Before-and-after change records:
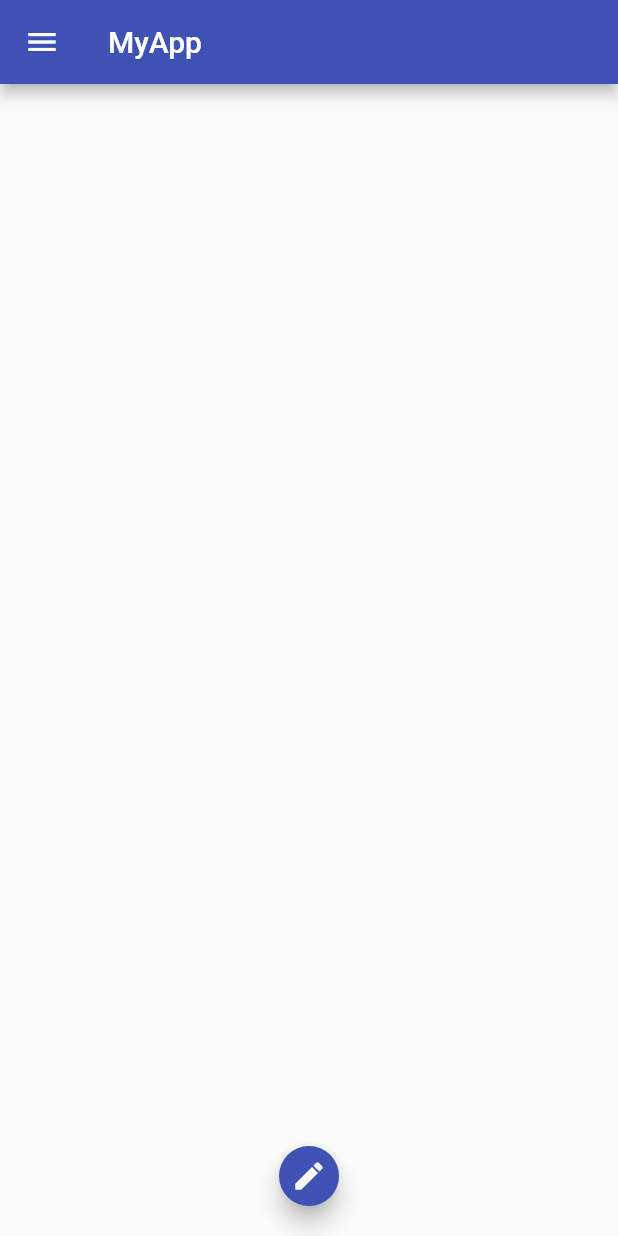
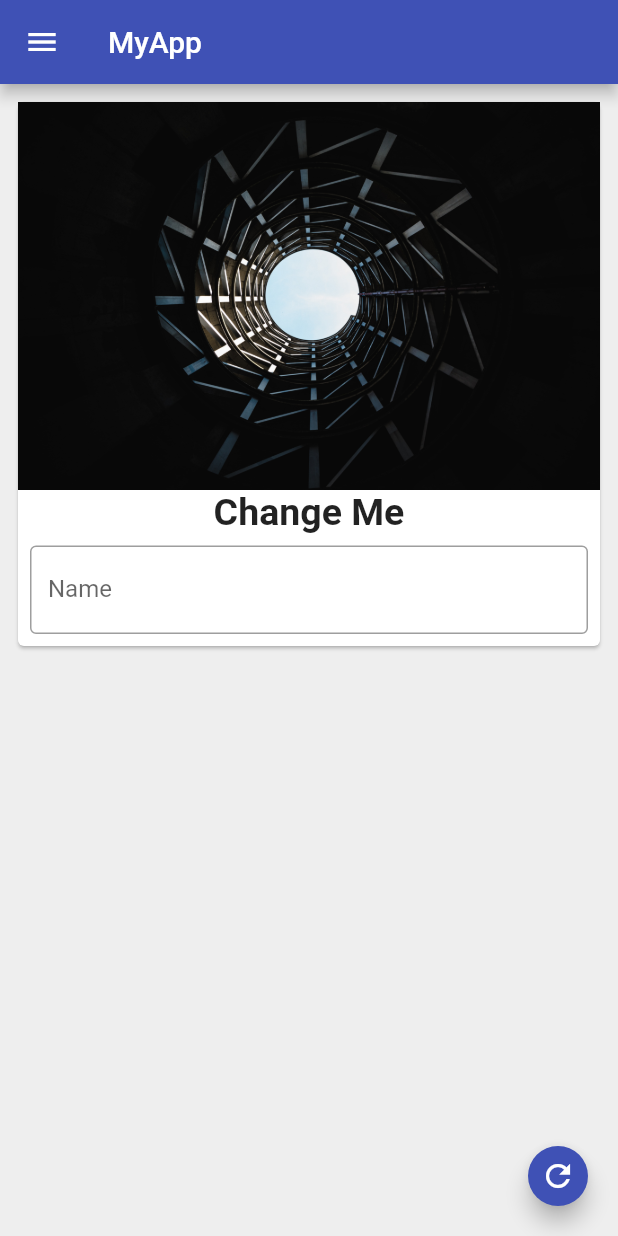
Before and after one commit to mukundkr14/first_app, a Flutter app: the screen it shows after launch, on a phone screen of 412 x 824 dp. Run offline on Flutter 3.47's test engine with Material 2 defaults, Android fonts, the phone set to English and light mode, and no system bars.

```diff
--- a/lib/main.dart
+++ b/lib/main.dart
@@ -10,14 +10,61 @@ void main() {
   );
 }
 
-class HomePage extends StatelessWidget {
+class HomePage extends StatefulWidget {
+  @override
+  _HomePageState createState() => _HomePageState();
+}
+
+class _HomePageState extends State<HomePage> {
+  TextEditingController _nameController = TextEditingController();
+  var myText = "Change Me";
+
+  @override
+  void initState() {
+    // TODO: implement initState
+    super.initState();
+  }
+
   @override
   Widget build(BuildContext context) {
     return Scaffold(
+      backgroundColor: Colors.grey[200],
       appBar: AppBar(
         title: Text("MyApp"),
       ),
-      body: Container(),
+      body: Padding(
+        padding: const EdgeInsets.all(8.0),
+        child: SingleChildScrollView(
+          child: Card(
+            child: Column(
+              children: <Widget>[
+                Image.asset(
+                  "assets/bg.jpg",
+                  fit: BoxFit.cover,
+                  // width: 200,
+                  // height: 200,
+                ),
+                Text(
+                  myText,
+                  style: TextStyle(fontSize: 25, fontWeight: FontWeight.bold),
+                ),
+                Padding(
+                  padding: const EdgeInsets.all(8.0),
+                  child: TextField(
+                    controller: _nameController,
+                    keyboardType: TextInputType.text,
+                    // obscureText: true,
+                    decoration: InputDecoration(
+                        border: OutlineInputBorder(),
+                        hintText: "Enter something here",
+                        labelText: "Name"),
+                  ),
+                )
+              ],
+            ),
+          ),
+        ),
+      ),
       drawer: Drawer(
         child: ListView(
           padding: EdgeInsets.zero,
@@ -56,10 +103,13 @@ class HomePage extends StatelessWidget {
           ],
         ),
       ),
-      floatingActionButtonLocation: FloatingActionButtonLocation.centerFloat,
+      floatingActionButtonLocation: FloatingActionButtonLocation.endFloat,
       floatingActionButton: FloatingActionButton(
-        onPressed: () {},
-        child: Icon(Icons.edit),
+        onPressed: () {
+          myText = _nameController.text;
+          setState(() {});
+        },
+        child: Icon(Icons.refresh),
         mini: true,
       ),
     );
--- a/pubspec.yaml
+++ b/pubspec.yaml
@@ -45,8 +45,8 @@ flutter:
   uses-material-design: true
 
   # To add assets to your application, add an assets section, like this:
-  # assets:
-  #   - images/a_dot_burr.jpeg
+  assets:
+    - assets/
   #   - images/a_dot_ham.jpeg
 
   # An image asset can refer to one or more resolution-specific "variants", see
```
Also changed, not shown: assets/bg.jpg (added), assets/profile.jpeg (added).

What you will do:
Counting only lines with the word "class" in them, say how many there are in the entries above, with no other words.

Response to this task:
4